of 1967), the National Museums of Canada had been interested in
operating a National Museum Train. In 1975, a feasibility study
was conducted to see if such a project was viable. The costs associated
with building such a train were determined to be insurmountable.
That all changed
On January 1,
the American Freedom Train Foundation found itself with a
bit of surplus: a 20+ car museum-style train that had just finished
a 25,833 mile Bicentennial tour of the United States.
For the bargain
price of $575,000US (for an asset that originally cost $5.3 million!),
the National Museums of Canada was in business. The organization
purchased fifteen of the cars -- an entrance car, two showcase cars,
ten display cars with moving walkways, and two power cars. It was
ideal for what they had in mind...
cars were converted into 'tunnel cars'. These were placed after
the entrance car. Along with the entrance car, the interiors depicted
the landscape of Canada from Atlantic to Pacific -- rocky coastline,
woodlands, grasslands, prairie, mountains and shoreline including,
at one point, a babbling brook under foot. The next ten cars contained
a moving walkway to shuttle visitors through the train in some 20
minutes. The cars contained displays on prehistoric man, Indians
and Inuit, New France, British North America, Immigrants, pioneering,
boom and bust, WWII, present day Canada, and a big musical finale.
The Discovery Train (Train de la Découverte, its name in the French-speaking east) toured
every province of Canada with rails, coming within 600 miles of
the arctic circle at Churchill, Manitoba -- the "Polar Bear
Capital of the World".
To make such
a train a reality took the cooperation of many organizations. The
Canadian National and Canadian Pacific railroads handled the train
free of charge. The Royal Bank of Canada, Labatt Breweries, General
Motors of Canada, and the Great-West Life Assurance Company each
donated $400,000. Gifts totaling $684,500 also came from The Devonian
Group, The Richard Ivey Foundation, and the MacDonald Stewart Foundation.

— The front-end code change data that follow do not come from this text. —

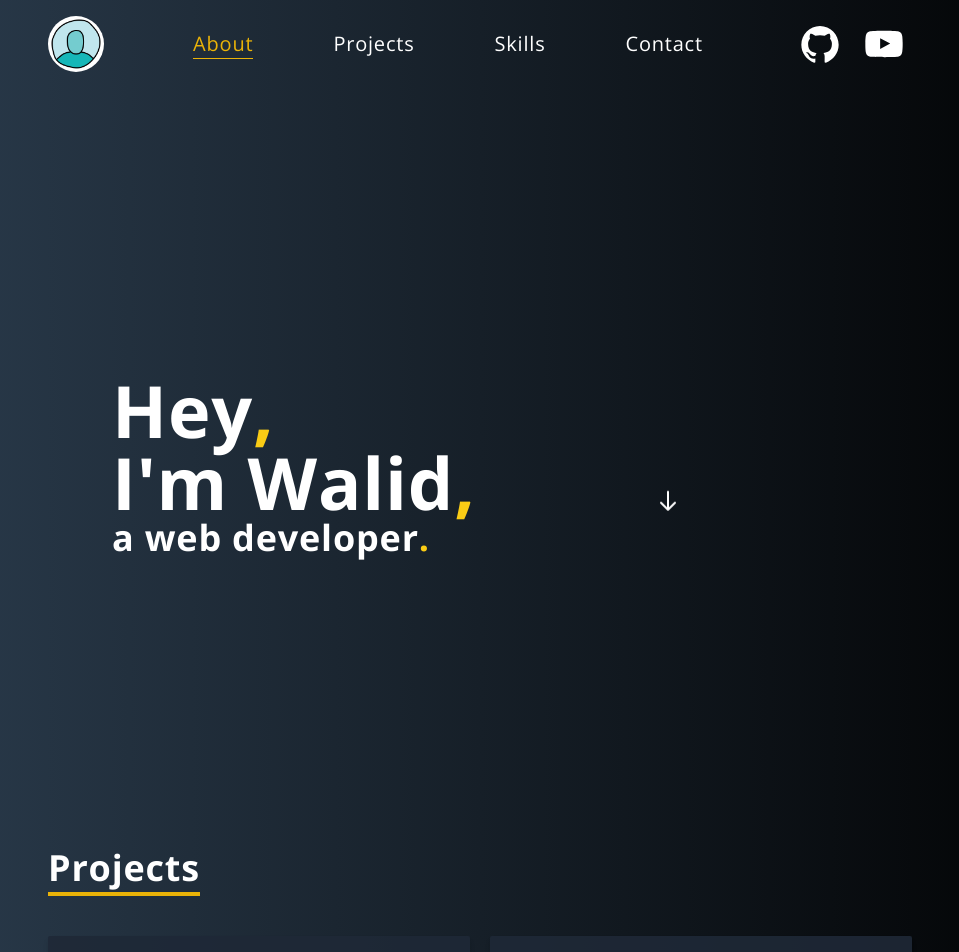
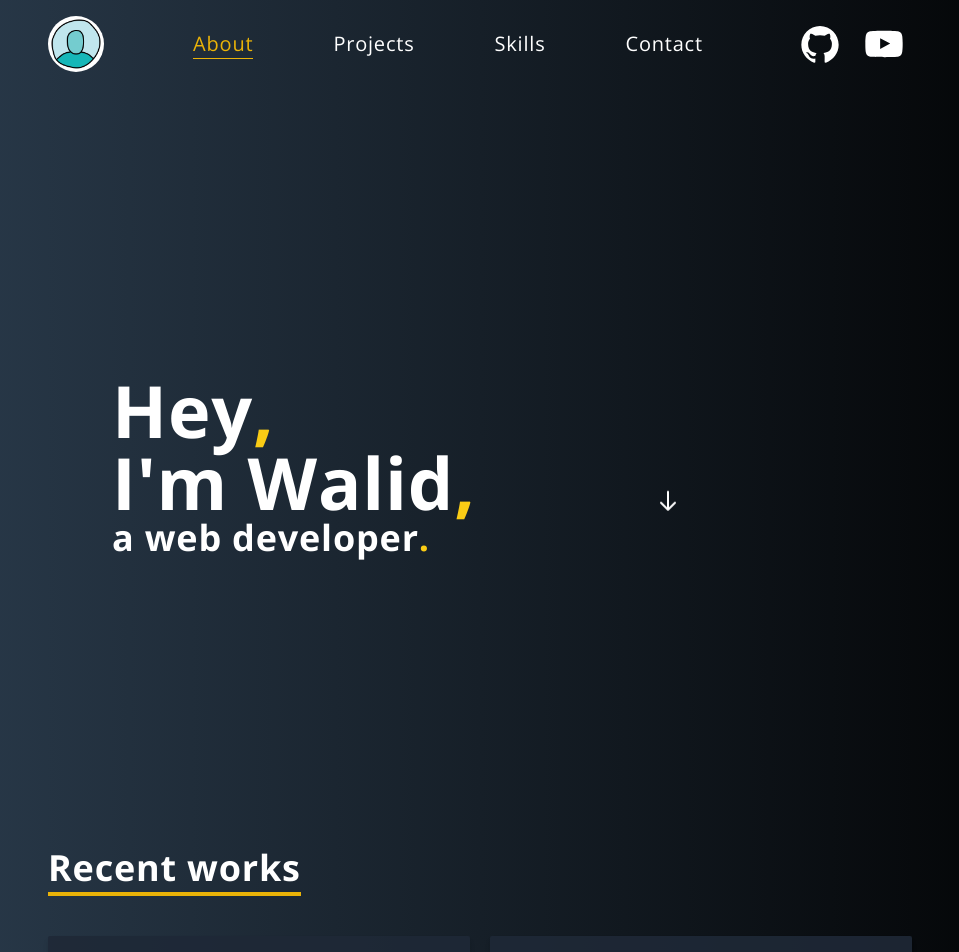
Before and after one commit to Walidhamdidev/Next.js_portfolio, a Next.js app: page / in a window 1280 px wide. Shown: the top 952 px of the page, without its empty margins (160-1119 px from the left). Built offline with nearby package versions, Linux system fonts and the light colour scheme.

Commit message:
update project

```diff
--- a/components/Projects.js
+++ b/components/Projects.js
@@ -40,7 +40,7 @@ const Projects = () => {
   return (
     <div className=" mx-auto lg:px-52 px-7" id="projects">
       <h1 className="border-b-4 inline-flex pb-1  text-white  mb-10 font-bold text-3xl md:text-4xl  border-yellow-500">
-        Projects
+        Recent works
       </h1>
 
       <div className="grid gap-5   md:grid-cols-2 ">
--- a/next.config.js
+++ b/next.config.js
@@ -1,3 +1,6 @@
 module.exports = {
   reactStrictMode: true,
-}
+  images: {
+    domains: ["flowbite.s3.amazonaws.com"],
+  },
+};
--- a/pages/_document.js
+++ b/pages/_document.js
@@ -13,7 +13,7 @@ class MyDocument extends Document {
           <link rel="icon" href="/favicon.ico" />
           <meta
             name="description"
-            content="Walid Hamdi as web developer | flutter | ai "
+            content="Walid Hamdi as web developer | flutter | react native | ai "
           />
         </Head>
         <body className="h-screen w-screen font-body bg-gradient-to-r from-[#2c3e50] to-[#000000] tracking-wider  text-white">
```
Also changed, not shown: components/Navbar.js (+0 -18 lines).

There was also a $100,000 anonymous gift.
thousands of Canadians rediscovered their country as they toured
the train on its three-year journey. It
was a bold and memorable endeavor (endeavour).